- Opening Delimiter -

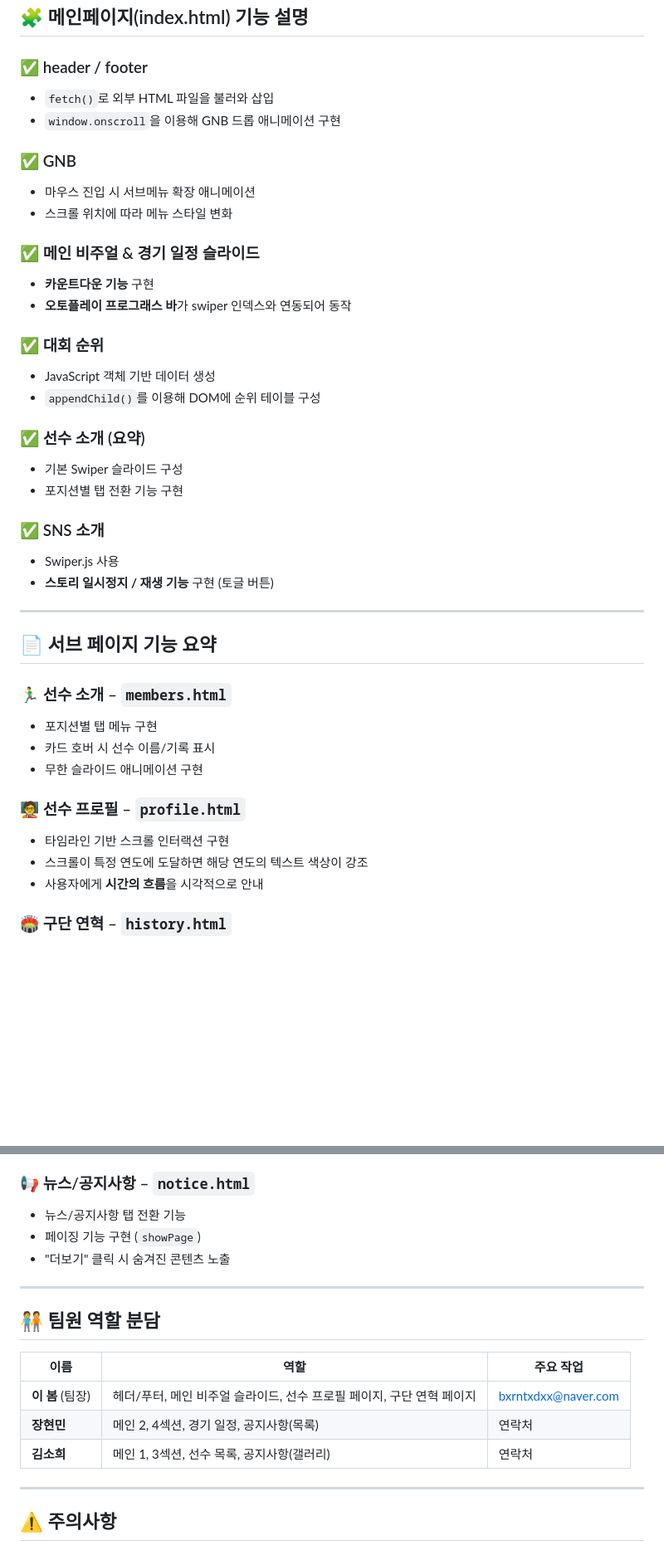
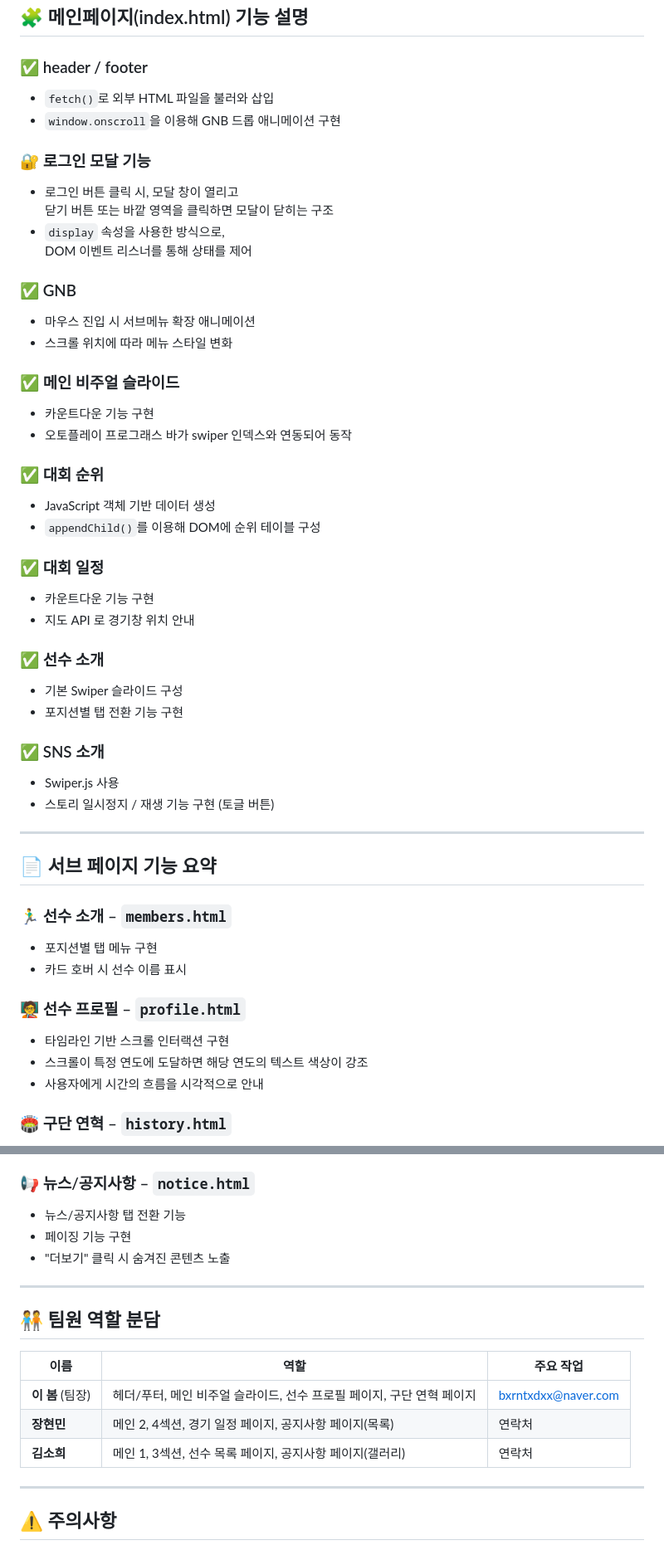
Before and after one commit to n8220112/camelcase-fcseoul, a Markdown page: README.md, 2 parts joined by grey strips. Shown: that part at 83% size. Drawn GitHub-style; blank space fills up the shorter version.

```diff
--- a/README.md
+++ b/README.md
@@ -21,25 +21,36 @@
 - `fetch()`로 외부 HTML 파일을 불러와 삽입
 - `window.onscroll`을 이용해 GNB 드롭 애니메이션 구현
 
+### 🔐 로그인 모달 기능
+
+- 로그인 버튼 클릭 시, 모달 창이 열리고
+  닫기 버튼 또는 바깥 영역을 클릭하면 모달이 닫히는 구조
+- `display` 속성을 사용한 방식으로,
+  DOM 이벤트 리스너를 통해 상태를 제어
+
 ### ✅ GNB
 - 마우스 진입 시 서브메뉴 확장 애니메이션
 - 스크롤 위치에 따라 메뉴 스타일 변화
 
-### ✅ 메인 비주얼 & 경기 일정 슬라이드
-- **카운트다운 기능** 구현
-- **오토플레이 프로그래스 바**가 swiper 인덱스와 연동되어 동작
+### ✅ 메인 비주얼 슬라이드
+- 카운트다운 기능 구현
+- 오토플레이 프로그래스 바가 swiper 인덱스와 연동되어 동작
 
 ### ✅ 대회 순위
 - JavaScript 객체 기반 데이터 생성
 - `appendChild()`를 이용해 DOM에 순위 테이블 구성
 
-### ✅ 선수 소개 (요약)
+### ✅ 대회 일정
+- 카운트다운 기능 구현
+- 지도 API 로 경기창 위치 안내
+
+### ✅ 선수 소개
 - 기본 Swiper 슬라이드 구성
 - 포지션별 탭 전환 기능 구현
 
 ### ✅ SNS 소개
 - Swiper.js 사용
-- **스토리 일시정지 / 재생 기능** 구현 (토글 버튼)
+- 스토리 일시정지 / 재생 기능 구현 (토글 버튼)
 
 ---
 
@@ -47,13 +58,12 @@
 
 ### 🏃‍♂️ 선수 소개 – `members.html`
 - 포지션별 탭 메뉴 구현
-- 카드 호버 시 선수 이름/기록 표시
-- 무한 슬라이드 애니메이션 구현
+- 카드 호버 시 선수 이름 표시
 
 ### 🧑‍🏫 선수 프로필 – `profile.html`
 - 타임라인 기반 스크롤 인터랙션 구현
 - 스크롤이 특정 연도에 도달하면 해당 연도의 텍스트 색상이 강조
-- 사용자에게 **시간의 흐름**을 시각적으로 안내
+- 사용자에게 시간의 흐름을 시각적으로 안내
 
 ### 🏟️ 구단 연혁 – `history.html`
 - 슬라이더와 연동된 수치 및 진행바 애니메이션
@@ -67,7 +77,7 @@
 
 ### 📢 뉴스/공지사항 – `notice.html`
 - 뉴스/공지사항 탭 전환 기능
-- 페이징 기능 구현 (`showPage`)
+- 페이징 기능 구현
 - "더보기" 클릭 시 숨겨진 콘텐츠 노출
 
 ---
@@ -77,8 +87,8 @@
 | 이름 | 역할 | 주요 작업 |
 |------|------|-----------|
 | **이 봄** (팀장) | 헤더/푸터, 메인 비주얼 슬라이드, 선수 프로필 페이지, 구단 연혁 페이지 | bxrntxdxx@naver.com |
-| **장현민** | 메인 2, 4섹션, 경기 일정, 공지사항(목록) | 연락처 |
-| **김소희** | 메인 1, 3섹션, 선수 목록, 공지사항(갤러리) | 연락처 |
+| **장현민** | 메인 2, 4섹션, 경기 일정 페이지, 공지사항 페이지(목록) | 연락처 |
+| **김소희** | 메인 1, 3섹션, 선수 목록 페이지, 공지사항 페이지(갤러리) | 연락처 |
 
 ---
 
```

- Closing Delimiter -

> Exercise instructions: If a record holds a picture, leave the picture out, but copy everything else exactly.

> Solution:
Before and after one commit to n8220112/camelcase-fcseoul, a Markdown page: README.md, 2 parts joined by grey strips. Shown: that part at 83% size. Drawn GitHub-style; blank space fills up the shorter version.

```diff
--- a/README.md
+++ b/README.md
@@ -21,25 +21,36 @@
 - `fetch()`로 외부 HTML 파일을 불러와 삽입
 - `window.onscroll`을 이용해 GNB 드롭 애니메이션 구현
 
+### 🔐 로그인 모달 기능
+
+- 로그인 버튼 클릭 시, 모달 창이 열리고
+  닫기 버튼 또는 바깥 영역을 클릭하면 모달이 닫히는 구조
+- `display` 속성을 사용한 방식으로,
+  DOM 이벤트 리스너를 통해 상태를 제어
+
 ### ✅ GNB
 - 마우스 진입 시 서브메뉴 확장 애니메이션
 - 스크롤 위치에 따라 메뉴 스타일 변화
 
-### ✅ 메인 비주얼 & 경기 일정 슬라이드
-- **카운트다운 기능** 구현
-- **오토플레이 프로그래스 바**가 swiper 인덱스와 연동되어 동작
+### ✅ 메인 비주얼 슬라이드
+- 카운트다운 기능 구현
+- 오토플레이 프로그래스 바가 swiper 인덱스와 연동되어 동작
 
 ### ✅ 대회 순위
 - JavaScript 객체 기반 데이터 생성
 - `appendChild()`를 이용해 DOM에 순위 테이블 구성
 
-### ✅ 선수 소개 (요약)
+### ✅ 대회 일정
+- 카운트다운 기능 구현
+- 지도 API 로 경기창 위치 안내
+
+### ✅ 선수 소개
 - 기본 Swiper 슬라이드 구성
 - 포지션별 탭 전환 기능 구현
 
 ### ✅ SNS 소개
 - Swiper.js 사용
-- **스토리 일시정지 / 재생 기능** 구현 (토글 버튼)
+- 스토리 일시정지 / 재생 기능 구현 (토글 버튼)
 
 ---
 
@@ -47,13 +58,12 @@
 
 ### 🏃‍♂️ 선수 소개 – `members.html`
 - 포지션별 탭 메뉴 구현
-- 카드 호버 시 선수 이름/기록 표시
-- 무한 슬라이드 애니메이션 구현
+- 카드 호버 시 선수 이름 표시
 
 ### 🧑‍🏫 선수 프로필 – `profile.html`
 - 타임라인 기반 스크롤 인터랙션 구현
 - 스크롤이 특정 연도에 도달하면 해당 연도의 텍스트 색상이 강조
-- 사용자에게 **시간의 흐름**을 시각적으로 안내
+- 사용자에게 시간의 흐름을 시각적으로 안내
 
 ### 🏟️ 구단 연혁 – `history.html`
 - 슬라이더와 연동된 수치 및 진행바 애니메이션
@@ -67,7 +77,7 @@
 
 ### 📢 뉴스/공지사항 – `notice.html`
 - 뉴스/공지사항 탭 전환 기능
-- 페이징 기능 구현 (`showPage`)
+- 페이징 기능 구현
 - "더보기" 클릭 시 숨겨진 콘텐츠 노출
 
 ---
@@ -77,8 +87,8 @@
 | 이름 | 역할 | 주요 작업 |
 |------|------|-----------|
 | **이 봄** (팀장) | 헤더/푸터, 메인 비주얼 슬라이드, 선수 프로필 페이지, 구단 연혁 페이지 | bxrntxdxx@naver.com |
-| **장현민** | 메인 2, 4섹션, 경기 일정, 공지사항(목록) | 연락처 |
-| **김소희** | 메인 1, 3섹션, 선수 목록, 공지사항(갤러리) | 연락처 |
+| **장현민** | 메인 2, 4섹션, 경기 일정 페이지, 공지사항 페이지(목록) | 연락처 |
+| **김소희** | 메인 1, 3섹션, 선수 목록 페이지, 공지사항 페이지(갤러리) | 연락처 |
 
 ---
 
```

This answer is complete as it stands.